Much was on the line for Kemp and his fellow seniors when the season began, and it was much the same for Cirovski. The man who built arguably the sport’s strongest program over the last two decades is endearingly bold, and rarely one to back down.
Cirovski did not mince words in the preseason, declaring the year would be a failure if Maryland couldn’t claim at least one championship.
Well, the Terps took the ACC regular season title on a tiebreaker. They won the conference tournament. Now, they are a weekend away from emerging as the last team standing nationally. Maryland is no failure.
This was the dream the program harbored, the hurt of recent misses permeating the roster and the staff. And so even if Cirovski wouldn’t commit to this being the most satisfying team in his long tenure, it clearly would rank near the top of the list.
“It’s tough to compare to all the years because it’s like having children and they’re all so beautiful and you love them all the same,” Cirovski said. “The potential obstacles we could have had with this team, with the talent base, I feel like I have two top-20 teams on my squad. That can be a problem if the players don’t buy in. But they more than bought in. they exceeded my own expectation. Their attitude has been so unbelievable.”
It earned Maryland a place in the College Cup, the end-of-year showcase Cirovski chased, then chased again, then became a fixture at in the first half of the last decade. The Terps finally broke through in 2005, then triumphed in their next trip in 2008.
It’s a grand legacy to uphold for a bunch fresh off securing a place in Maryland lore Saturday. Just what that place is will be determined over the next game or two.
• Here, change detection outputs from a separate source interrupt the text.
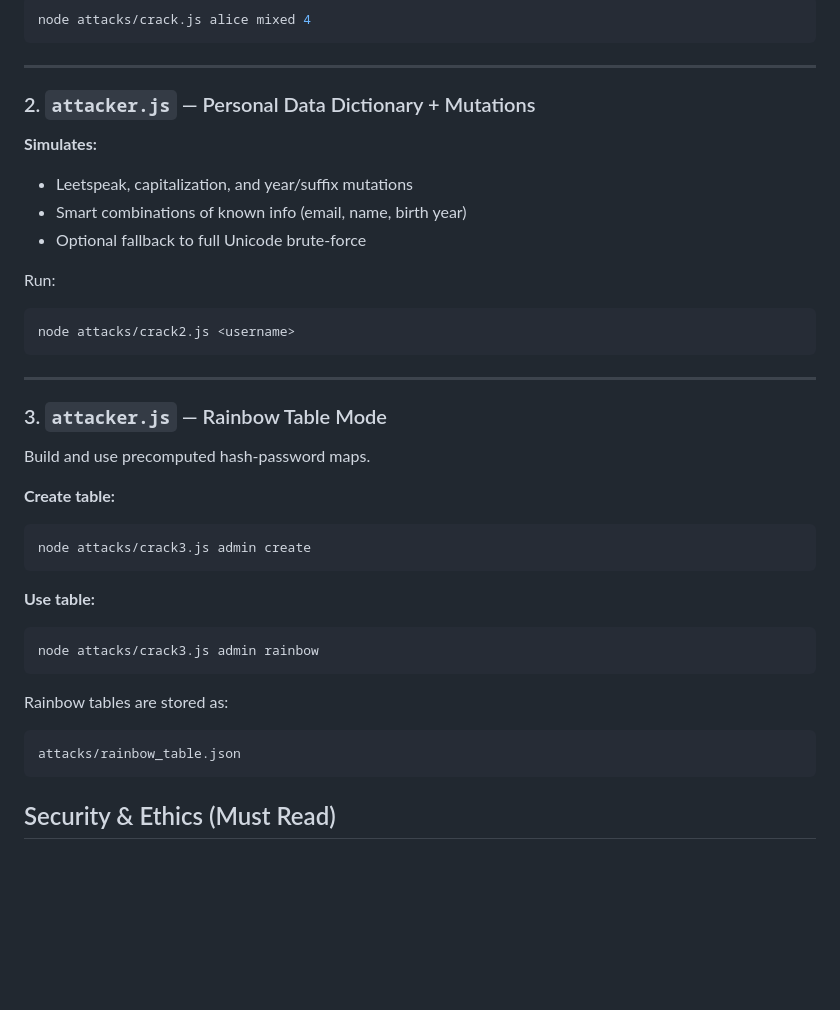
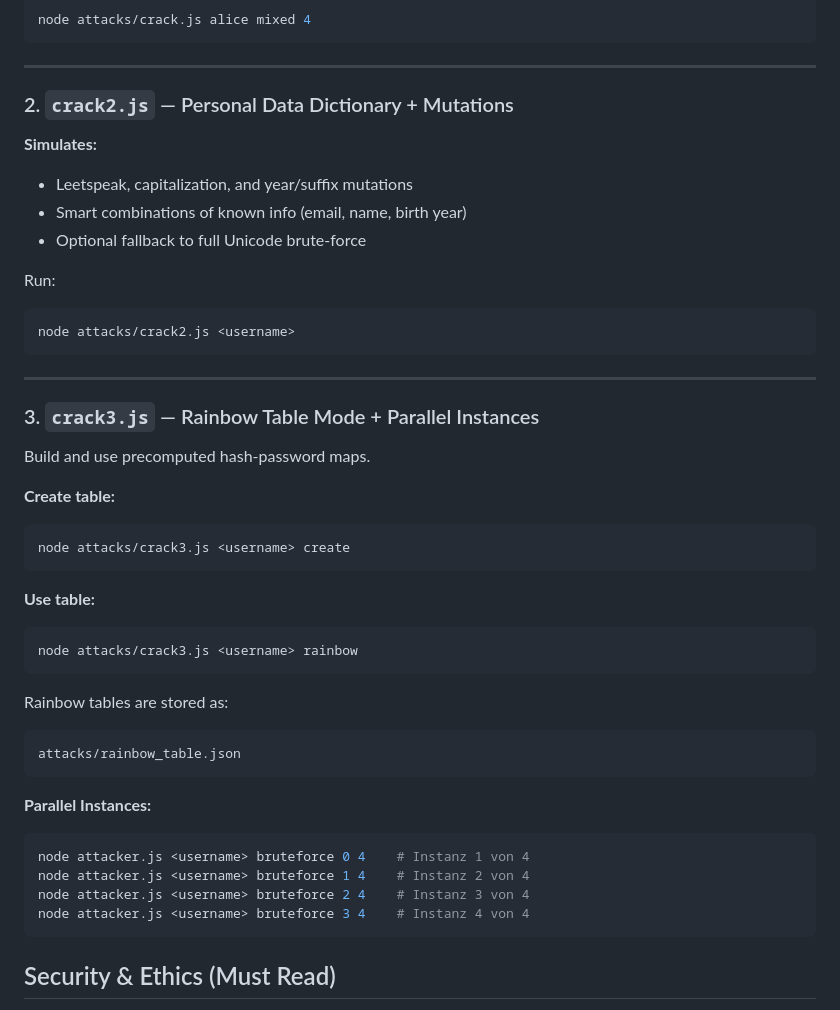
Before and after one commit to Fretuks/BruteForce, a Markdown page: docs/README.md, the part around the change. Rendered like a GitHub page; blank space fills up the shorter version.

````diff
--- a/docs/README.md
+++ b/docs/README.md
@@ -146,7 +146,7 @@ node attacks/crack.js alice mixed 4
 
 ---
 
-### 2. `attacker.js` — Personal Data Dictionary + Mutations
+### 2. `crack2.js` — Personal Data Dictionary + Mutations
 
 **Simulates:**
 
@@ -162,26 +162,35 @@ node attacks/crack2.js <username>
 
 ---
 
-### 3. `attacker.js` — Rainbow Table Mode
+### 3. `crack3.js` — Rainbow Table Mode + Parallel Instances
 
 Build and use precomputed hash-password maps.
 
 **Create table:**
 
 ```bash
-node attacks/crack3.js admin create
+node attacks/crack3.js <username> create
 ```
 
 **Use table:**
 
 ```bash
-node attacks/crack3.js admin rainbow
+node attacks/crack3.js <username> rainbow
 ```
 
 Rainbow tables are stored as:
 
 ```
 attacks/rainbow_table.json
+```
+
+**Parallel Instances:**
+
+```bash
+node attacker.js <username> bruteforce 0 4    # Instanz 1 von 4
+node attacker.js <username> bruteforce 1 4    # Instanz 2 von 4
+node attacker.js <username> bruteforce 2 4    # Instanz 3 von 4
+node attacker.js <username> bruteforce 3 4    # Instanz 4 von 4
 ```
 
 ## Security & Ethics (Must Read)
````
“It’s the most selfless team I’ve ever been around in my life,” Cirovski said. “I love them. We still have more to do.”